Dataset excerpts section start

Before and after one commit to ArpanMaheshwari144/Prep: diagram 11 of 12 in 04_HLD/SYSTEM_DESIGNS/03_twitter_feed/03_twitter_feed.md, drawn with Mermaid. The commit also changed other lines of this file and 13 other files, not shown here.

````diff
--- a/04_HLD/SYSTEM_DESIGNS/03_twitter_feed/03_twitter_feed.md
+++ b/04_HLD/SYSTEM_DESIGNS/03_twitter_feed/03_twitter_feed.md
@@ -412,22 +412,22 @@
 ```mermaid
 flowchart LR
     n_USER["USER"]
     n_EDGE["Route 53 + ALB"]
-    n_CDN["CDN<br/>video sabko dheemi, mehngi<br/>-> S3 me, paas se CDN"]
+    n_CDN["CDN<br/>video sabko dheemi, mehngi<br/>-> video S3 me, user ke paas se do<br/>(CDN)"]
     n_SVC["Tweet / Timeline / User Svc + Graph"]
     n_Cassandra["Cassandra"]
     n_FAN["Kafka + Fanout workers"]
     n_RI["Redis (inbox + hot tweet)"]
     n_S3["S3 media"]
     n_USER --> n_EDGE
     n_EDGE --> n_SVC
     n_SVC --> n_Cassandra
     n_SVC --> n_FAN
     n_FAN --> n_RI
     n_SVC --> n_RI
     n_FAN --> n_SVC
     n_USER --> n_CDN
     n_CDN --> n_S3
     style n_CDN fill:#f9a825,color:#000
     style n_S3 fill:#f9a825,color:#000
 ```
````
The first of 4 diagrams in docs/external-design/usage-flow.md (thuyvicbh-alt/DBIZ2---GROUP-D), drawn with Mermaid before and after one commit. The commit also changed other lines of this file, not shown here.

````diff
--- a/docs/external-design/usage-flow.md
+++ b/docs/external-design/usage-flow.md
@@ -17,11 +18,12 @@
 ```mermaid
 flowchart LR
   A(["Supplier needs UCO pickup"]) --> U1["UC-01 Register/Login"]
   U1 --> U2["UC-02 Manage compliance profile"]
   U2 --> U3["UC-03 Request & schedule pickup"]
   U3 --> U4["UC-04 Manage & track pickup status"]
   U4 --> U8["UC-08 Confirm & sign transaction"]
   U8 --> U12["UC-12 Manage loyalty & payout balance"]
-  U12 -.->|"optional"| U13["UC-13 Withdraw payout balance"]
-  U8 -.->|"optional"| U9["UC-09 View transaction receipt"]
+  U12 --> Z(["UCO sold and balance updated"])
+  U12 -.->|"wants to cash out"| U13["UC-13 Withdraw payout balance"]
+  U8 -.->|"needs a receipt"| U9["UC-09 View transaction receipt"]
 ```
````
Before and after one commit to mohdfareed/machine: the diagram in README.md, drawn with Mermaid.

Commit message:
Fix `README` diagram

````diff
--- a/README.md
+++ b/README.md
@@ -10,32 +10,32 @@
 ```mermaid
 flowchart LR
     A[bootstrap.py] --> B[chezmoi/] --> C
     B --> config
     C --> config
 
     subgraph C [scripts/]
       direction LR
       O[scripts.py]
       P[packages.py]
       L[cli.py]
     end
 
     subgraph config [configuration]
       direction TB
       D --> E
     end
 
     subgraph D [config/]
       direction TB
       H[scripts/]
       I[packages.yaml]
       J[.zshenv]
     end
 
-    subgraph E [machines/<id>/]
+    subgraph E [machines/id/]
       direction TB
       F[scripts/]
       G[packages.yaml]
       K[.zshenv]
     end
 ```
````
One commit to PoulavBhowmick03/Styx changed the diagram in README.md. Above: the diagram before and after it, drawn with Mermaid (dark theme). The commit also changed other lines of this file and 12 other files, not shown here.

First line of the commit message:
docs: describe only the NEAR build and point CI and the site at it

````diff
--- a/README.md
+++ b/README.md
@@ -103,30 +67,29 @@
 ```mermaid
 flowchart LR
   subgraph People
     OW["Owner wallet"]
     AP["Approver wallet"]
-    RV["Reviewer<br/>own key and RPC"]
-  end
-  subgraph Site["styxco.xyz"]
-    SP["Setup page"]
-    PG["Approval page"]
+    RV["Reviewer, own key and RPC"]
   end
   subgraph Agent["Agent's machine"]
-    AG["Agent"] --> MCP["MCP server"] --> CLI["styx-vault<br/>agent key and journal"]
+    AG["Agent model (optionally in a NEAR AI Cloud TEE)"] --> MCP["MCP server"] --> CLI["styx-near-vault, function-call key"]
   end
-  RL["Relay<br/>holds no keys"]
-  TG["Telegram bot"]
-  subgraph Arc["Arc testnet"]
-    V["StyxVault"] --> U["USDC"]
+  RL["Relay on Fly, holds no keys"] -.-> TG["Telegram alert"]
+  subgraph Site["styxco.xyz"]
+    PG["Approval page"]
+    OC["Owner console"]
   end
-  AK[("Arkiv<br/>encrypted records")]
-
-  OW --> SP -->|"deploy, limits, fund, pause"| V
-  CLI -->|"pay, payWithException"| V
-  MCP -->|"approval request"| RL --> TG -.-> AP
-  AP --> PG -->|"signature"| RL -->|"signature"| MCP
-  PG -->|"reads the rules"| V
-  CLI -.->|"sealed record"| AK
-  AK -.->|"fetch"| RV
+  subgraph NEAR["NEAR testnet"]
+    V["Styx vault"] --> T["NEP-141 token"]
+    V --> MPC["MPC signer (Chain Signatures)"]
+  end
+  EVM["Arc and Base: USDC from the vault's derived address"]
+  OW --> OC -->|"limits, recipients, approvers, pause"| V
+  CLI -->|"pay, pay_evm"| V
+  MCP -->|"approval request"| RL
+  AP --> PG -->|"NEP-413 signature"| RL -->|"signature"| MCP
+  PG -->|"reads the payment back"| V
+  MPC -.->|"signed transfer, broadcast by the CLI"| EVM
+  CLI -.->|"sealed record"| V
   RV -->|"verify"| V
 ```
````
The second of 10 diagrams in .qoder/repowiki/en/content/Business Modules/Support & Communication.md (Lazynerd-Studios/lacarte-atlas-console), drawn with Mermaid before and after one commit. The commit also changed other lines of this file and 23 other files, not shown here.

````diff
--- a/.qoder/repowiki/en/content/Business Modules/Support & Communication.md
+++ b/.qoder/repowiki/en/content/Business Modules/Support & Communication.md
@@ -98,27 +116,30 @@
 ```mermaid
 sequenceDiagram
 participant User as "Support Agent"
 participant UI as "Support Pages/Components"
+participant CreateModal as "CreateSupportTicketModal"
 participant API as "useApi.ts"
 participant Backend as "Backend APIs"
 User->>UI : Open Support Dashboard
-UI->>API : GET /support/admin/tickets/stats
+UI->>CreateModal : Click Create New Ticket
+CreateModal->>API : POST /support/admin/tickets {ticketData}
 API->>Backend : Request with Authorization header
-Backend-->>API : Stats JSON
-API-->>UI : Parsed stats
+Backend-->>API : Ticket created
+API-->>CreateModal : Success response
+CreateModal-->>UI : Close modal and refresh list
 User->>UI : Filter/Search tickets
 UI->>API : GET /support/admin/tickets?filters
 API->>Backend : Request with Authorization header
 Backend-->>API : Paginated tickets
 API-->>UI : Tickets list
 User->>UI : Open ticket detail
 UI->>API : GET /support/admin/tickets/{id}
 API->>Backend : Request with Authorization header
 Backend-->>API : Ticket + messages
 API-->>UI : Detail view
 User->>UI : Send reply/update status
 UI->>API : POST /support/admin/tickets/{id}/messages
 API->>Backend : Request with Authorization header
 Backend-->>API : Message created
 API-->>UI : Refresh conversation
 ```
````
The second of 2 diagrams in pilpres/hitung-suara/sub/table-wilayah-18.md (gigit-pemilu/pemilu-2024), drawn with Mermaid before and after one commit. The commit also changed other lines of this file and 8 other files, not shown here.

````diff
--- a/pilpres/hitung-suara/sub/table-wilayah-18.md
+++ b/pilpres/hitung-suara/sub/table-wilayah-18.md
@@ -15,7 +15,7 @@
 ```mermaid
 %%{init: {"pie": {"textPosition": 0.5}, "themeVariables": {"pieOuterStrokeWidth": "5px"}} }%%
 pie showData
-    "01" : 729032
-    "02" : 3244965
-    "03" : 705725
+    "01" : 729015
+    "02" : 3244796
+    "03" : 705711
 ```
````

Dataset excerpts section end

Try it: In the records above, find the line containing "-UI->>API : GET /support/admin/tickets/stats"; please retype it and every line after it through the last line, exactly and with nothing else.

Task response:
-UI->>API : GET /support/admin/tickets/stats
+UI->>CreateModal : Click Create New Ticket
+CreateModal->>API : POST /support/admin/tickets {ticketData}
 API->>Backend : Request with Authorization header
-Backend-->>API : Stats JSON
-API-->>UI : Parsed stats
+Backend-->>API : Ticket created
+API-->>CreateModal : Success response
+CreateModal-->>UI : Close modal and refresh list
 User->>UI : Filter/Search tickets
 UI->>API : GET /support/admin/tickets?filters
 API->>Backend : Request with Authorization header
 Backend-->>API : Paginated tickets
 API-->>UI : Tickets list
 User->>UI : Open ticket detail
 UI->>API : GET /support/admin/tickets/{id}
 API->>Backend : Request with Authorization header
 Backend-->>API : Ticket + messages
 API-->>UI : Detail view
 User->>UI : Send reply/update status
 UI->>API : POST /support/admin/tickets/{id}/messages
 API->>Backend : Request with Authorization header
 Backend-->>API : Message created
 API-->>UI : Refresh conversation
 ```
````
The second of 2 diagrams in pilpres/hitung-suara/sub/table-wilayah-18.md (gigit-pemilu/pemilu-2024), drawn with Mermaid before and after one commit. The commit also changed other lines of this file and 8 other files, not shown here.

````diff
--- a/pilpres/hitung-suara/sub/table-wilayah-18.md
+++ b/pilpres/hitung-suara/sub/table-wilayah-18.md
@@ -15,7 +15,7 @@
 ```mermaid
 %%{init: {"pie": {"textPosition": 0.5}, "themeVariables": {"pieOuterStrokeWidth": "5px"}} }%%
 pie showData
-    "01" : 729032
-    "02" : 3244965
-    "03" : 705725
+    "01" : 729015
+    "02" : 3244796
+    "03" : 705711
 ```
````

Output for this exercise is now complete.